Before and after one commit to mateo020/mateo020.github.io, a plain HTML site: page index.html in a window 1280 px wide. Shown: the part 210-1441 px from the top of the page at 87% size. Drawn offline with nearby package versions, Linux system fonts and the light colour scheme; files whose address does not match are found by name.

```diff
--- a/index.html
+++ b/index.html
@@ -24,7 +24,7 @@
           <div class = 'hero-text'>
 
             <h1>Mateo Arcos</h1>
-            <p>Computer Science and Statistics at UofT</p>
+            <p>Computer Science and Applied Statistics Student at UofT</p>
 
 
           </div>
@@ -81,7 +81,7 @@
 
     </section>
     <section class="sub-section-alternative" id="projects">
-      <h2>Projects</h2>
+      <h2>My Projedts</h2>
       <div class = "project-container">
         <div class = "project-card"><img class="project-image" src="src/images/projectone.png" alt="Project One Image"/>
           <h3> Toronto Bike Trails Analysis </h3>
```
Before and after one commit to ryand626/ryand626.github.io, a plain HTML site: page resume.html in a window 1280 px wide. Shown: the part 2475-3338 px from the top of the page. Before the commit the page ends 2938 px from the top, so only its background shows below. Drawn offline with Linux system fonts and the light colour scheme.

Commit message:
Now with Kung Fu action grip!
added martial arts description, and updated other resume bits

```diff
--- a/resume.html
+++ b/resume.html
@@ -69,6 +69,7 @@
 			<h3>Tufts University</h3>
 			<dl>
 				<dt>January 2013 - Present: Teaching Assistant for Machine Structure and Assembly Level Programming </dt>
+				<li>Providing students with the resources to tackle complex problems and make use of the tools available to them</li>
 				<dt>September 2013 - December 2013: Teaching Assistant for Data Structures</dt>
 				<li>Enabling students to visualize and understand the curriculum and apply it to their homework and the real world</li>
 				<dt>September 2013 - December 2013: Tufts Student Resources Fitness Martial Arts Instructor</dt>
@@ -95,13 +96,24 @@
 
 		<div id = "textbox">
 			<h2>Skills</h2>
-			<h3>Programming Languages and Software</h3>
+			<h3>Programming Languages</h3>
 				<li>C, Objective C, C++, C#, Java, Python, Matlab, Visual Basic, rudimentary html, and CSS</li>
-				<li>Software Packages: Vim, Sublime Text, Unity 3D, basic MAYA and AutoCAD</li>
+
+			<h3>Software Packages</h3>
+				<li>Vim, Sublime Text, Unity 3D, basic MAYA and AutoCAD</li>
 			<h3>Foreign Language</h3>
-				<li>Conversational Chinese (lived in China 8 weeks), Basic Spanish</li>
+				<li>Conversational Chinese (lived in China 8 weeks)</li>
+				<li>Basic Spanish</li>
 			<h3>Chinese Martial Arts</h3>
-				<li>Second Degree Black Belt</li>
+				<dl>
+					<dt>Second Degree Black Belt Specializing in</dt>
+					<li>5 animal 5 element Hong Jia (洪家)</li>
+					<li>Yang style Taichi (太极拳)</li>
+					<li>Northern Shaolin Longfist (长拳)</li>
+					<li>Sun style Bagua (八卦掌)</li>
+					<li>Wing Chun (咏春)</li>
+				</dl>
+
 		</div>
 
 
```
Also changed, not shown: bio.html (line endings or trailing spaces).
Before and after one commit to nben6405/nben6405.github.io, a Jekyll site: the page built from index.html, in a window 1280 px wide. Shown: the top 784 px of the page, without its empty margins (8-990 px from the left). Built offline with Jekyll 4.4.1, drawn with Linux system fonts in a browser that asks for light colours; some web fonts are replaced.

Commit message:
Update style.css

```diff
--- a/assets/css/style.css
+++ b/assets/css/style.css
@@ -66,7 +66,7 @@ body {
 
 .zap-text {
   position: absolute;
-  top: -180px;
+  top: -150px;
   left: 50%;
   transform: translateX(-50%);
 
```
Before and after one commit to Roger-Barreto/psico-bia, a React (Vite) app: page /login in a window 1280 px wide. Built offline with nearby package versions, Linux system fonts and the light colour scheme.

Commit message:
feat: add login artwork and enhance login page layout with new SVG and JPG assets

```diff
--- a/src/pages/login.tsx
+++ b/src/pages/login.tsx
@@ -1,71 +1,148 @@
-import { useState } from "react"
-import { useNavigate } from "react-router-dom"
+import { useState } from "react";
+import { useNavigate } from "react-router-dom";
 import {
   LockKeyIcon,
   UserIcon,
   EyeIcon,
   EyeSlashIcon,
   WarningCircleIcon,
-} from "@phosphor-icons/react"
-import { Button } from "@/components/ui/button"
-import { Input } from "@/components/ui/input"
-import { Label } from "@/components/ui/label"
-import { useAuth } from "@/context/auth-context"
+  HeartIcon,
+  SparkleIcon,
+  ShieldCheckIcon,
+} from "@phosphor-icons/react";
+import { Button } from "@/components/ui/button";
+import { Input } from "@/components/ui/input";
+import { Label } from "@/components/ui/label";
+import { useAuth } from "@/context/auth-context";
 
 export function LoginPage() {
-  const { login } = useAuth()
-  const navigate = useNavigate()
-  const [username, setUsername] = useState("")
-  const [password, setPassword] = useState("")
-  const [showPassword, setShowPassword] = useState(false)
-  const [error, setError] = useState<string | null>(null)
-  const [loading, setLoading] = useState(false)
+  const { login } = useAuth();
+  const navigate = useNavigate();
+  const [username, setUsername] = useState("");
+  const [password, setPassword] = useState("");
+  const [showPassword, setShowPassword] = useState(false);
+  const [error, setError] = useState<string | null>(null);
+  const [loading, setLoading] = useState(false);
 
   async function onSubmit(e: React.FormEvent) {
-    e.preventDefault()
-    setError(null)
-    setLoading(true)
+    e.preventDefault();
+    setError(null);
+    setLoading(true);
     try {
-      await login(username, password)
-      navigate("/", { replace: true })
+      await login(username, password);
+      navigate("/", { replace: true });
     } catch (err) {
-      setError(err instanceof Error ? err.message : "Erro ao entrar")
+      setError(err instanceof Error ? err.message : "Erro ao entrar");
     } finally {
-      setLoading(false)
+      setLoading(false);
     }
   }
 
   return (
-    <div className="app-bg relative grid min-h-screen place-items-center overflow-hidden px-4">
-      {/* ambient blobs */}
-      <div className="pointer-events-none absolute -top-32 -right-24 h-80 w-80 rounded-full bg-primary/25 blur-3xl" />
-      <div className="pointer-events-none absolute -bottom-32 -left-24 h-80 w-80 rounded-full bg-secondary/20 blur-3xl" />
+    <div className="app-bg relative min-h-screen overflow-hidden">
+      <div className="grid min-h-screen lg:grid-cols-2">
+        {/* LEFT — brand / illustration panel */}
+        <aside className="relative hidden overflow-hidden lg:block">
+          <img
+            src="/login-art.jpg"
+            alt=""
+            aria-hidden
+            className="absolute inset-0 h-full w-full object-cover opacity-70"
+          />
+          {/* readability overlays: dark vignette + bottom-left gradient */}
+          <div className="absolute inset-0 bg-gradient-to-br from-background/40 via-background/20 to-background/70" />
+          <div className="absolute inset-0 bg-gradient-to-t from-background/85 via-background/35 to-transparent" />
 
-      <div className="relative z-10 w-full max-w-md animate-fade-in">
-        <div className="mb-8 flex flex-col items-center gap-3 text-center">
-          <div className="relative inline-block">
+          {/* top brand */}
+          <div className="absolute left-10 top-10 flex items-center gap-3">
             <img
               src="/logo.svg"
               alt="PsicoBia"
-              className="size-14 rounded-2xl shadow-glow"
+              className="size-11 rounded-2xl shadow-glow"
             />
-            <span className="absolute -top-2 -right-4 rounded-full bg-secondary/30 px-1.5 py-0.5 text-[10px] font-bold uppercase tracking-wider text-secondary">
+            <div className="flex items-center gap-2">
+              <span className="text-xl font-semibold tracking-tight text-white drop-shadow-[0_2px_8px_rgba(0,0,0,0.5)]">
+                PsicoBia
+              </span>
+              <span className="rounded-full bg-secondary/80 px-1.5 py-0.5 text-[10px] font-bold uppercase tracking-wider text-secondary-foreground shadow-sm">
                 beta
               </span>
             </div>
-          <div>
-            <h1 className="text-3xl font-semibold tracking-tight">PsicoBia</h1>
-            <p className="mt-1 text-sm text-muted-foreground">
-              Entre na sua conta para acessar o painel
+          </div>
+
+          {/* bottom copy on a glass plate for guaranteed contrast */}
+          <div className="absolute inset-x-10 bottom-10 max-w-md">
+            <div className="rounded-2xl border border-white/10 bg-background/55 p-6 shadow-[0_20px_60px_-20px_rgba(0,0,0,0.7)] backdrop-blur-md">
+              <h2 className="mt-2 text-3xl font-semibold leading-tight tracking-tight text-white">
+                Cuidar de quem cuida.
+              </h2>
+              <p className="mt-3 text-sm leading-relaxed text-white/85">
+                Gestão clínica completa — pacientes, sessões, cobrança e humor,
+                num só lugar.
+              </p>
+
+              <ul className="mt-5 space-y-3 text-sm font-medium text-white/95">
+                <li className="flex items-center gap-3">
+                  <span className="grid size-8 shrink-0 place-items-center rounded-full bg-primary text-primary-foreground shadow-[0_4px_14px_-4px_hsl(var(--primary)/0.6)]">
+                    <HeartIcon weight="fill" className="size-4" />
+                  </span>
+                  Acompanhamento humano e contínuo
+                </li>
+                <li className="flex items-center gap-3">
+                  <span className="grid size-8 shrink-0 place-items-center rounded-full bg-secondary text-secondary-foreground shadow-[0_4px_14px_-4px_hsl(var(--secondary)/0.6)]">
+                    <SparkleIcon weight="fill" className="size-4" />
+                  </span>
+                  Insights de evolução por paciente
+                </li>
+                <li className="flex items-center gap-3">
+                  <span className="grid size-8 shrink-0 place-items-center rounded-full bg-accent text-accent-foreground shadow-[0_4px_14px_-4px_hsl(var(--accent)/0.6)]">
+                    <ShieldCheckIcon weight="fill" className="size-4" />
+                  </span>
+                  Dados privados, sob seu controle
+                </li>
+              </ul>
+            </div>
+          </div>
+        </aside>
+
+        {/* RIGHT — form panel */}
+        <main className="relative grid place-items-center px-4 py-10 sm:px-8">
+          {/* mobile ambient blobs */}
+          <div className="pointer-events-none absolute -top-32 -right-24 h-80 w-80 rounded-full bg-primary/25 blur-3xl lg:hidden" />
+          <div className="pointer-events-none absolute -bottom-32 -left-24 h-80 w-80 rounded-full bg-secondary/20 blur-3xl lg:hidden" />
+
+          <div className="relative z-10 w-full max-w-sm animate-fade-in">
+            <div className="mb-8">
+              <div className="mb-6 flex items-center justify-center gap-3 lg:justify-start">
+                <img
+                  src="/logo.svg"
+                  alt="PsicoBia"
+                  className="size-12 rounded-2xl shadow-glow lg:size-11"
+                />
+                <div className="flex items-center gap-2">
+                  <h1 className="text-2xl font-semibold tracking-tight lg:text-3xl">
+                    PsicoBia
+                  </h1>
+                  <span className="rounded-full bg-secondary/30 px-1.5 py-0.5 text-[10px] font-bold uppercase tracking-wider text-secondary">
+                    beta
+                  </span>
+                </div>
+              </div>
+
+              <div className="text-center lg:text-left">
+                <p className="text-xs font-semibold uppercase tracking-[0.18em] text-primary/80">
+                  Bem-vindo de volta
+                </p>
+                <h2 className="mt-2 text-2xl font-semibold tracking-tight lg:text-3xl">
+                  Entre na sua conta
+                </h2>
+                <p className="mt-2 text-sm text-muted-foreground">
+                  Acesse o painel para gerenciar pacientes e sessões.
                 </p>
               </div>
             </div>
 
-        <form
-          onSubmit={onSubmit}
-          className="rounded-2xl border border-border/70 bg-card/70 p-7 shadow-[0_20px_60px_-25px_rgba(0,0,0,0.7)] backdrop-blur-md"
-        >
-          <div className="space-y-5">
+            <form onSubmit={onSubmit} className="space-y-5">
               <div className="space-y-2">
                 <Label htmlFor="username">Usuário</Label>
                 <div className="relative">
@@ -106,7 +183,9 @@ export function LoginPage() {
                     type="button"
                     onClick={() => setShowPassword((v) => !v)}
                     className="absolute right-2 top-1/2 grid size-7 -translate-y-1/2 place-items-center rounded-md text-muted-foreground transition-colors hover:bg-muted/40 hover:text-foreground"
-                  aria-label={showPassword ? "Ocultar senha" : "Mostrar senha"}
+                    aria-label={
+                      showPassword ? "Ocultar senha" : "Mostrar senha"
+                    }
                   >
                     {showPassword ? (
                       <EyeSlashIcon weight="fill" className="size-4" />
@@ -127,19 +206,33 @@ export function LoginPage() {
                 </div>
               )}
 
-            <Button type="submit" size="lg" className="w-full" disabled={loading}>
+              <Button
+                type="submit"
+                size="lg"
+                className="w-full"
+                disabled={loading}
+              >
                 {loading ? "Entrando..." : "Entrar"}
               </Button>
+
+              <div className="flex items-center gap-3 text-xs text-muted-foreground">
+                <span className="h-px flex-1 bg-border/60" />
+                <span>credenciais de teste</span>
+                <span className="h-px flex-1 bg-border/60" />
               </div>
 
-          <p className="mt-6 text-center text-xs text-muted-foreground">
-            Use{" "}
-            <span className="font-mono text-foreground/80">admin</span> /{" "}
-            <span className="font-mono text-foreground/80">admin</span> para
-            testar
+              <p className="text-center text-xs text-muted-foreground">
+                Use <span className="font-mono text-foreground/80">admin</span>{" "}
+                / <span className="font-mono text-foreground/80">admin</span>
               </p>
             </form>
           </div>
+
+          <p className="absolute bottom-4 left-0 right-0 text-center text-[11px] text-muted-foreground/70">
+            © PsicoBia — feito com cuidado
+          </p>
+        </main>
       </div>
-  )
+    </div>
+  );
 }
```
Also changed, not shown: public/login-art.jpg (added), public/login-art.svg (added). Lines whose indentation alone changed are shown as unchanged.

····················

Copy out each line of the listing where the string "blur" appears.

Problem solution:
-      <div className="pointer-events-none absolute -top-32 -right-24 h-80 w-80 rounded-full bg-primary/25 blur-3xl" />
-      <div className="pointer-events-none absolute -bottom-32 -left-24 h-80 w-80 rounded-full bg-secondary/20 blur-3xl" />
+            <div className="rounded-2xl border border-white/10 bg-background/55 p-6 shadow-[0_20px_60px_-20px_rgba(0,0,0,0.7)] backdrop-blur-md">
+          <div className="pointer-events-none absolute -top-32 -right-24 h-80 w-80 rounded-full bg-primary/25 blur-3xl lg:hidden" />
+          <div className="pointer-events-none absolute -bottom-32 -left-24 h-80 w-80 rounded-full bg-secondary/20 blur-3xl lg:hidden" />
-          className="rounded-2xl border border-border/70 bg-card/70 p-7 shadow-[0_20px_60px_-25px_rgba(0,0,0,0.7)] backdrop-blur-md"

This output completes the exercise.